How will Search from SOC.OS help support key security objectives?
The Search feature from SOC.OS is the latest innovative feature to benefit from our User-Centric development process. We want SOC.OS to be a single source of truth for our users in managing their security alerts. To do that we needed to deliver an advanced investigative capability.
Security analysts can now look forward to taking a deep dive into alert data from their cloud and on-premise security tools. The new Search feature will support security objectives by allowing users to surface relevant information at the click of a button.
Whether your goal is preventing attacks by building a strong security posture, streamlining investigations for faster remediation, or building a strong security team, SOC.OS is here to help.
The core objectives of Security Operations are pretty simple; protect your organisation’s data and intellectual property, ensure business continuity, and avoid financial losses. There are countless security tools available to help us achieve these goals and protect our organisations.
Unfortunately, the volume of security alerts produced by all these tools is causing alert fatigue in our analysts. Alert overload and fatigue means increased response times to incidents, poor threat visibility and a lack of surety that your tools are working as they should.
It also means that we’re not getting the most value out of our tools because our time is being eaten up by manual and repetitive security log management. We’ve been missing an opportunity to tap into our alert data and realise its value.
Reducing time spent on manual tasks and enhancing our investigative capabilities means that we can use our alert data to:
- Strengthen our security posture with the aim of preventing future breaches.
- Support investigation and remediation, reducing mean response times.
- Ensure that our security tools are working as they should.
- Upskill our teams.
SOC.OS Search for Security Operations
SOC.OS enriches alert data with information from external threat intelligence feeds (AbuseIPDB and AlienVault). Both platforms rely on input from the threat intelligence community and promote collaboration and threat sharing in the interest of strengthening our defences.
This third-party threat intelligence can be used to identify potential threats on your network before any damage is done. You can query your alert data to return clusters that contain an entity attribute of AbuseIPDB ‘Confidence of Abuse’ score, with an attribute value of more than 80. This will allow you to identify and block potential bad actors from your network.
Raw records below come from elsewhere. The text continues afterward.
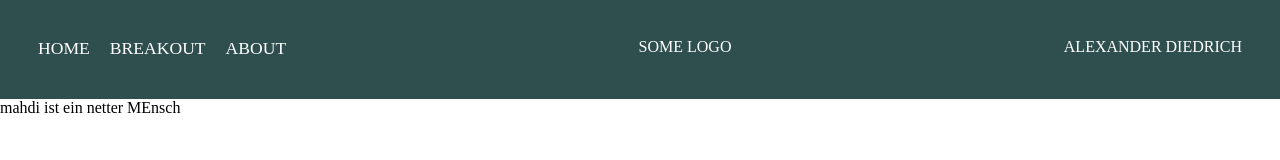
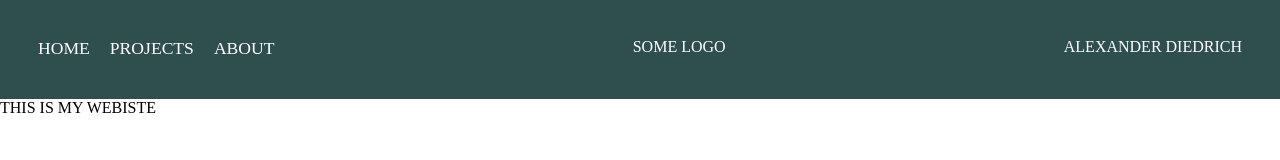
Before and after one commit to Alex-Die/Alex-Die.github.io, a plain HTML site: page about.html in a window 1280 px wide. Drawn offline with Linux system fonts and the light colour scheme.

Commit message:
projects
projects

```diff
--- a/about.html
+++ b/about.html
@@ -17,7 +17,7 @@
                 </div>
 
                 <div class="nav-link-wrapper">
-                  <a href="breakout.html">breakout</a>
+                  <a href="projects.html">projects</a>
                 </div>
 
                 <div class="nav-link-wrapper">
@@ -40,7 +40,7 @@
             </div>
         </div>
 
-        <div> mahdi ist ein netter MEnsch</div>
+        <div> THIS IS MY WEBISTE</div>
 
     </body>
 </html>
```
Also changed, not shown: index.html (+1 -1 lines), projects.html (renamed from breakout.html, +2 -2 lines).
Threat types, from the MITRE ATT&CK® enterprise framework associated with this activity can also support network maintenance and hardening activities. You’ll also benefit from enhanced understanding of the tactics, techniques and procedures these malicious actors are using, and opportunities to identify high priority indicators of compromise.
Understanding what has happened over the course of an attack’s progression is vital to our remediation efforts. Search will enhance the user’s ability to cut through the clusters not relevant to their immediate investigation, and further reduce the ‘noise’ of the 1000s of security alerts produced by their security tools each day. SOC.OS “looks across time and space and points out the things that need attention”, meaning no time wasted “chasing down false positives”.
Whether you’re searching for an associated external IP address, or investigating a breach that has affected your finance department, it’s done at the click of a button. You can select the entity and specific entity value you want to investigate. You’ve slashed your response times and can identify exactly what has been compromised for efficient remediation.
Significantly, 53 percent of IT leaders are not sure that their security tools are working correctly. This means that they often have to rely on expensive external contractors to evaluate their tools and controls. SOC.OS offers the user a time-based view of the world, mapping the progression of an attack over time.
If, during an investigation, the analyst comes across a cluster with a two week gap in activity, they can ask the question “did no activity occur in this time period, or did my security tools miss something?”. They can then search clusters for the relevant source systems to ensure they were working during this period.
Search version one will help the analysts using it to upskill within the tool. Basic Search is based on and built from “Chips”, the different entities and attributes that make up a cluster. These chips will allow analysts to explore the different aspects of a cluster, helping new team members really get to grips with the SOC.OS tool, while independently learning how to construct more advanced search queries.